Your task.
From the records below, give the number of lines that include the word "zinc". Add no other words.

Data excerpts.
*** Block opens ***
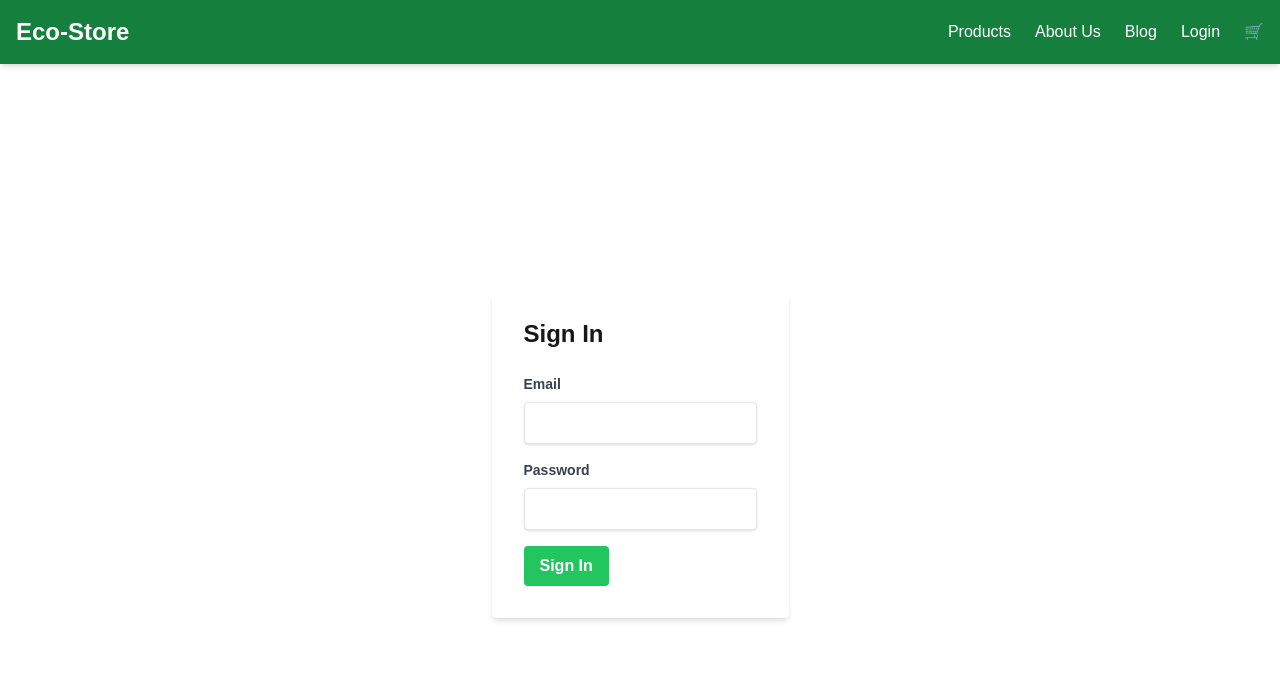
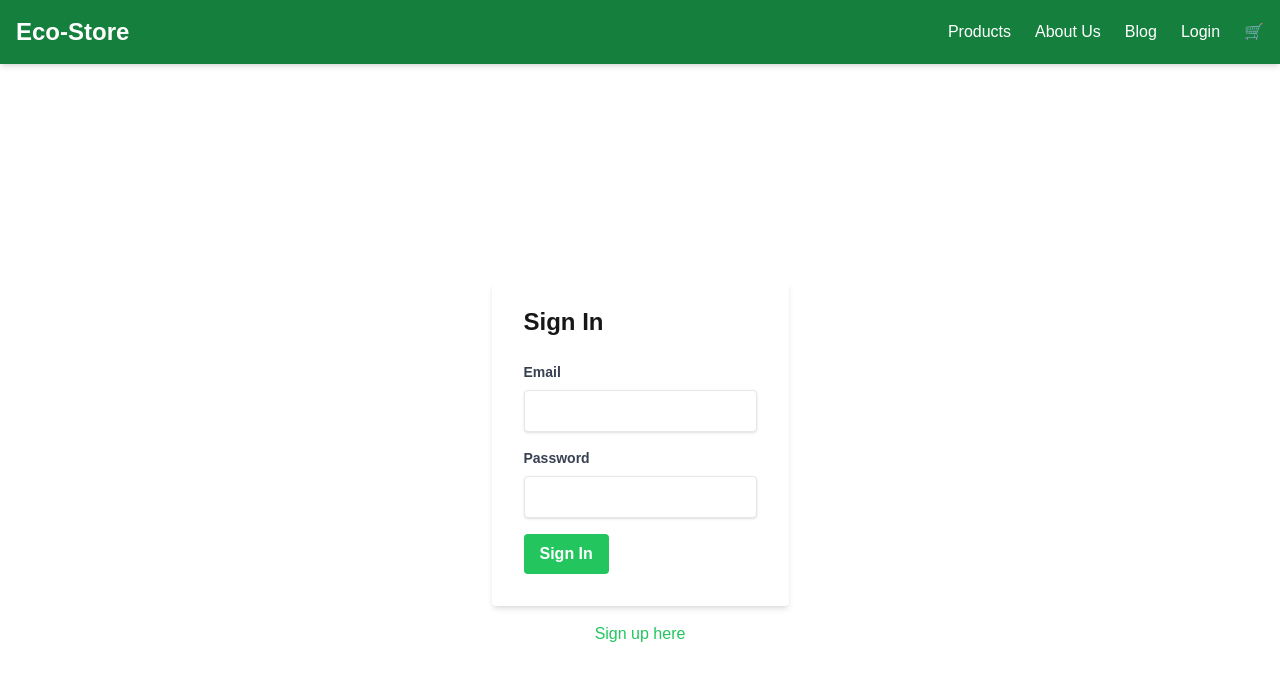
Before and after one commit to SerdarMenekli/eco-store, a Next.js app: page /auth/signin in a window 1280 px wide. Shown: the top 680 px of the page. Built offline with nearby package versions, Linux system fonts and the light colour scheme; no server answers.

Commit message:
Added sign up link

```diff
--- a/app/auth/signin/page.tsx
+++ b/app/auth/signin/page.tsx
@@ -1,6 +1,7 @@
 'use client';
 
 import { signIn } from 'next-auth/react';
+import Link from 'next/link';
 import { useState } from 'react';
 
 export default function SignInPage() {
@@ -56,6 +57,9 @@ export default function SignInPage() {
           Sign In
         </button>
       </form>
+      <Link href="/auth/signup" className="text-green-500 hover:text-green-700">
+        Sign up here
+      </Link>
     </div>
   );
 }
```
*** Block closes ***
*** Block opens ***
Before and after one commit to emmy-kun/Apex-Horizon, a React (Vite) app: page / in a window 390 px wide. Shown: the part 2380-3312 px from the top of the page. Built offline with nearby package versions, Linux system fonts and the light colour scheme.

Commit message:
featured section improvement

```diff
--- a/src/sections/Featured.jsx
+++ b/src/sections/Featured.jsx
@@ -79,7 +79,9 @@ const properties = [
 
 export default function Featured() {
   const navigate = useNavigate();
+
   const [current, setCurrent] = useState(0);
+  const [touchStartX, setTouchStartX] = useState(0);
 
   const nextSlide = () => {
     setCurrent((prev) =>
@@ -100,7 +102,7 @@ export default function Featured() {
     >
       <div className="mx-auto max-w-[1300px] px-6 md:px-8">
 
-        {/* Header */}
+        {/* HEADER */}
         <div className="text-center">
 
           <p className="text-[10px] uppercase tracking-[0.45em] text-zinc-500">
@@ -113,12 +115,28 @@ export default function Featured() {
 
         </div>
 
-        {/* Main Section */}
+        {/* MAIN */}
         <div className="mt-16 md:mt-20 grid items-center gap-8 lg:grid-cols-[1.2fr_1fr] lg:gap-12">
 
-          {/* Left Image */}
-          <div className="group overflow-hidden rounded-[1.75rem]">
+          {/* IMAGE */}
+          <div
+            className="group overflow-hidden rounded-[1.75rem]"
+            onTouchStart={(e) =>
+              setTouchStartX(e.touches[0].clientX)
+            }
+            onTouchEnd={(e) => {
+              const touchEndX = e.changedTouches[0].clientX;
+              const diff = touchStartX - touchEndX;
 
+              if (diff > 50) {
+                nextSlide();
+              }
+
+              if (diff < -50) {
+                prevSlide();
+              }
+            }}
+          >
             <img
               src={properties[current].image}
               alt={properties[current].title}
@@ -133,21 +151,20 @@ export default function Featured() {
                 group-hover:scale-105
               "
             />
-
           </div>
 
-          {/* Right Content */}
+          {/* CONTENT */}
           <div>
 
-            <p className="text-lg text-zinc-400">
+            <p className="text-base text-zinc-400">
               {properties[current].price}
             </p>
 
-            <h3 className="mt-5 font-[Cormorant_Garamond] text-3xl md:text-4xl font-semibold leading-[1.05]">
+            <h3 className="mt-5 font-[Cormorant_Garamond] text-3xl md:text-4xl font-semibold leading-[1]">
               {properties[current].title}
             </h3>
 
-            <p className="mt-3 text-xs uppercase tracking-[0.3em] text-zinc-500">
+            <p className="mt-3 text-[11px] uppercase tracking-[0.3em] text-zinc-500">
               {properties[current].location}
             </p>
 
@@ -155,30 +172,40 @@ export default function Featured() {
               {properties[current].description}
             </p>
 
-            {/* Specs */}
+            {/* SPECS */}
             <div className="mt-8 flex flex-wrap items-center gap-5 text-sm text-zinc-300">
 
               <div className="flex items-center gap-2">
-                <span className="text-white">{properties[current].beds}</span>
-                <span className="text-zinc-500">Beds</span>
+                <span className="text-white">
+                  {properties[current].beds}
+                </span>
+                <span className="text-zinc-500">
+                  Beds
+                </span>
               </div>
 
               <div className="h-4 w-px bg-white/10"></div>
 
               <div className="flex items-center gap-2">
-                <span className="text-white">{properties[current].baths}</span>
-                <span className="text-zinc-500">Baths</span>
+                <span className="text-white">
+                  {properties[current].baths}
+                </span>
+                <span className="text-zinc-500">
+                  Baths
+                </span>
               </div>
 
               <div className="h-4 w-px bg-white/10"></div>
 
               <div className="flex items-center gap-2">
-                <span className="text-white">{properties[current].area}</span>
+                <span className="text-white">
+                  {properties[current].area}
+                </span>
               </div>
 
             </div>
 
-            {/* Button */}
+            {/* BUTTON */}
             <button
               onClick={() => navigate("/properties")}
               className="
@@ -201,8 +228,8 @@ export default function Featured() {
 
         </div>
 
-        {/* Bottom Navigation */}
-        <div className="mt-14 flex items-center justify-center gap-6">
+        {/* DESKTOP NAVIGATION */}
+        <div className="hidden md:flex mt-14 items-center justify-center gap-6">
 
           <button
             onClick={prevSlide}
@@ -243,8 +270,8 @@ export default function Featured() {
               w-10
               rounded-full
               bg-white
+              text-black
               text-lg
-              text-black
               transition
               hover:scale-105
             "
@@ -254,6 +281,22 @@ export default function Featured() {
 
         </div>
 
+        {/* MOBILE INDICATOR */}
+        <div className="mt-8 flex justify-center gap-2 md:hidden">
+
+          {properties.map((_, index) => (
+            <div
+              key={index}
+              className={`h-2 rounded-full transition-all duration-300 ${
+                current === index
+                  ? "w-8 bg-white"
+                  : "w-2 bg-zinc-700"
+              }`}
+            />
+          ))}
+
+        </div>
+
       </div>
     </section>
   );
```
*** Block closes ***
Expected answer.
11